All these questions depend on a few key questions you need to ask yourself (if you are the investor) or your client. First, what is the investment strategy? Meaning, what exactly am I looking to accomplish from NNN real estate investing? This helps drive the next question, what are the 3-5 most important things to this strategy for me? (ie, internal rate of return, cash on cash return, lease terms, location, position, tenant strength, rent growth, long term potential re-use . . . etc, and there are any number of other each investor might have. It is important to remember that you can't have them all, which are the most important?). From there you need to know what risks you precieve in the market, what about an investment worries you the most? Is is re-tenanting the space, having it close by, is it making sure rents are comparable to market today . . . etc. Once you have lined up all of those points, now ask yourself, "In looking at this investment model, does it have to be in-state?" If my most important things are return, lease terms, and tenant strength, why limit yourself to your state? I always try and help my investors who look nationally that are comparing in-state to national investments that you can't expect to have it all. Often you will sacrifice something (close by location) for something else (greater return, longer lease terms). And the reason is nothing more than shear numbers due to limiting yourself to a single market. It also depends on the size of the investor, and other properties owned.

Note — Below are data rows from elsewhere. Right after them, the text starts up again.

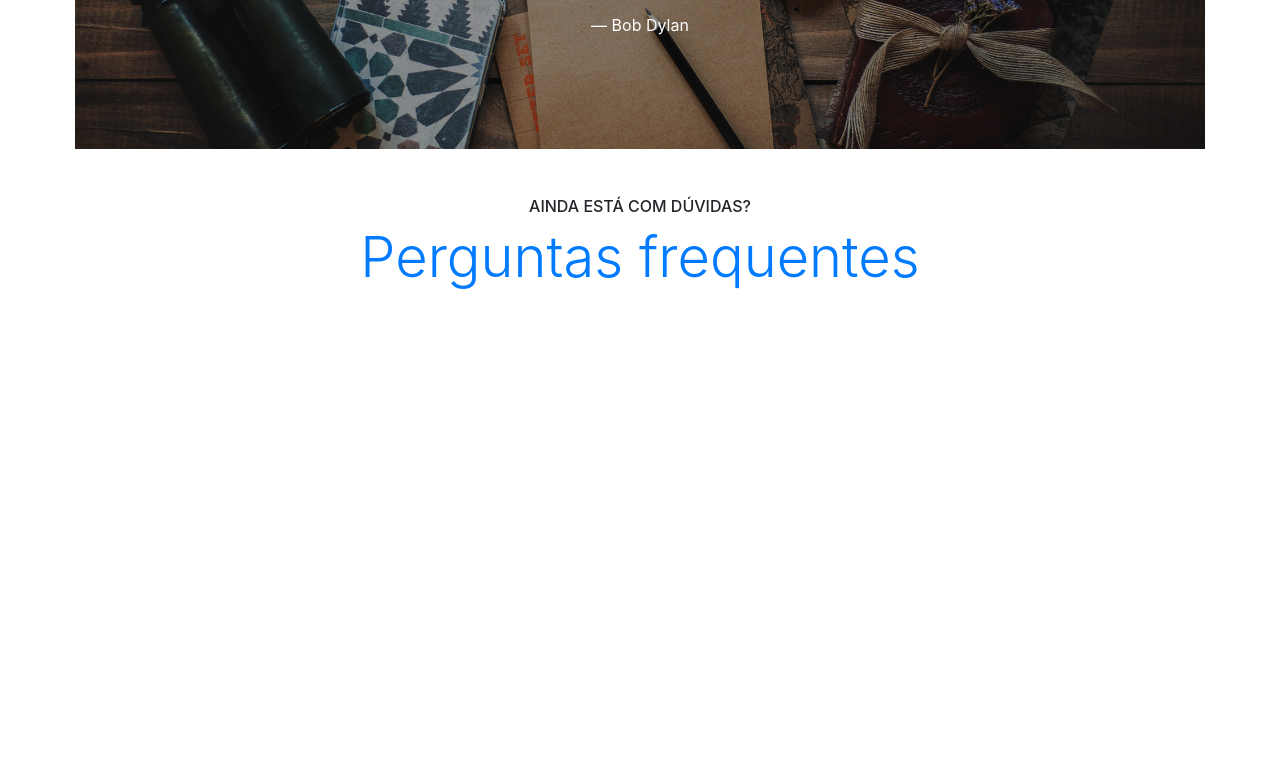
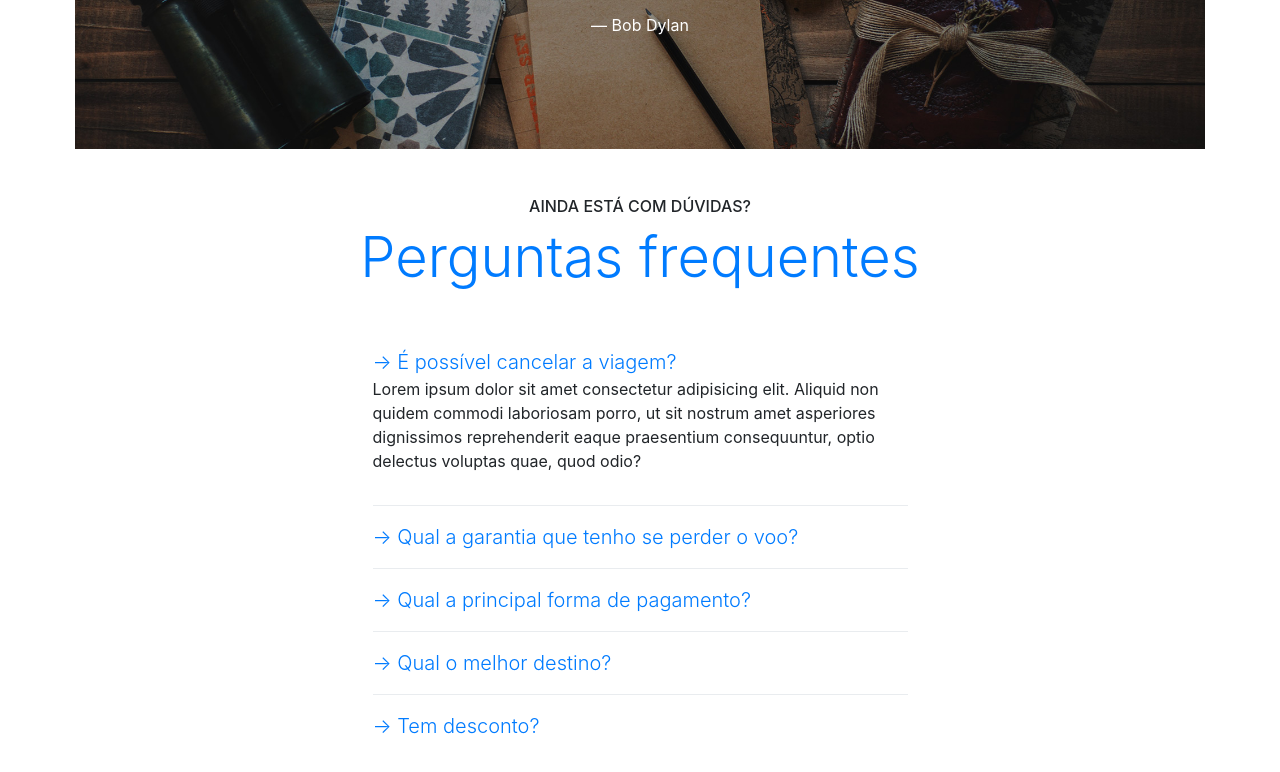
Before and after one commit to nonatodiego/Caravan, a plain HTML site: page index.html in a window 1280 px wide. Shown: the part 1777-2549 px from the top of the page. Before the commit the page ends 2191 px from the top, so only its background shows below. Drawn offline with nearby package versions, Linux system fonts and the light colour scheme; files whose address does not match are found by name.

Commit message:
create faq section

```diff
--- a/index.html
+++ b/index.html
@@ -194,6 +194,59 @@
       <span class="h6 d-block">AINDA ESTÁ COM DÚVIDAS?</span>
       <h2 class="display-4 text-primary">Perguntas frequentes</h2>
     </div>
+    <div class="row justify-content-center">
+      <!-- PERGUNTA 01 -->
+      <div class="col-6" id="perguntasFrequentes" data-children=".pergunta">
+        <div class="pergunta py-2">
+          <a class="lead" data-toggle="collapse" data-parent="#perguntasFrequentes" href="#pergunta1" aria-expanded="true" aria-controls="pergunta1"> → É possível cancelar a viagem?</a>
+          <div id="pergunta1" class="collapse show" role="tabpanel">
+            <p>
+              Lorem ipsum dolor sit amet consectetur adipisicing elit. Aliquid non quidem commodi laboriosam porro, ut sit nostrum amet asperiores dignissimos reprehenderit eaque praesentium consequuntur, optio delectus voluptas quae, quod odio?
+            </p>
+          </div>
+        </div>
+        <div class="dropdown-divider"></div>
+        <!-- PERGUNTA 02 -->
+        <div class="pergunta py-2">
+          <a class="lead" data-toggle="collapse" data-parent="#perguntasFrequentes" href="#pergunta2" aria-expanded="true" aria-controls="pergunta1"> → Qual a garantia que tenho se perder o voo?</a>
+          <div id="pergunta2" class="collapse" role="tabpanel">
+            <p>
+              Lorem ipsum dolor sit amet consectetur adipisicing elit. Aliquid non quidem commodi laboriosam porro, ut sit nostrum amet asperiores dignissimos reprehenderit eaque praesentium consequuntur, optio delectus voluptas quae, quod odio?
+            </p>
+          </div>
+        </div>
+        <div class="dropdown-divider"></div>
+        <!-- PERGUNTA 03 -->
+        <div class="pergunta py-2">
+          <a class="lead" data-toggle="collapse" data-parent="#perguntasFrequentes" href="#pergunta3" aria-expanded="true" aria-controls="pergunta3"> → Qual a principal forma de pagamento?</a>
+          <div id="pergunta3" class="collapse" role="tabpanel">
+            <p>
+              Lorem ipsum dolor sit amet consectetur adipisicing elit. Aliquid non quidem commodi laboriosam porro, ut sit nostrum amet asperiores dignissimos reprehenderit eaque praesentium consequuntur, optio delectus voluptas quae, quod odio?
+            </p>
+          </div>
+        </div>
+        <div class="dropdown-divider"></div>
+        <!-- PERGUNTA 04 -->
+        <div class="pergunta py-2">
+          <a class="lead" data-toggle="collapse" data-parent="#perguntasFrequentes" href="#pergunta4" aria-expanded="true" aria-controls="pergunta4"> → Qual o melhor destino?</a>
+          <div id="pergunta4" class="collapse" role="tabpanel">
+            <p>
+              Lorem ipsum dolor sit amet consectetur adipisicing elit. Aliquid non quidem commodi laboriosam porro, ut sit nostrum amet asperiores dignissimos reprehenderit eaque praesentium consequuntur, optio delectus voluptas quae, quod odio?
+            </p>
+          </div>
+        </div>
+        <div class="dropdown-divider"></div>
+        <!-- PERGUNTA 05 -->
+        <div class="pergunta py-2">
+          <a class="lead" data-toggle="collapse" data-parent="#perguntasFrequentes" href="#pergunta5" aria-expanded="true" aria-controls="pergunta5"> → Tem desconto?</a>
+          <div id="pergunta5" class="collapse" role="tabpanel">
+            <p>
+              Lorem ipsum dolor sit amet consectetur adipisicing elit. Aliquid non quidem commodi laboriosam porro, ut sit nostrum amet asperiores dignissimos reprehenderit eaque praesentium consequuntur, optio delectus voluptas quae, quod odio?
+            </p>
+          </div>
+        </div>
+      </div>
+    </div>
   </section>
 
 
```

State licensing laws vary from state to state. I for instance will only help sellers of Investment property in Oregon (all over the state) because I am licensed here, however, I will help investors from all over the country buy property all over the country. Typically if there is a licensing problem with helping a buyer we are always more than happy to co-broker a deal to help facilitate transactions if needed.
Aug 5, 2011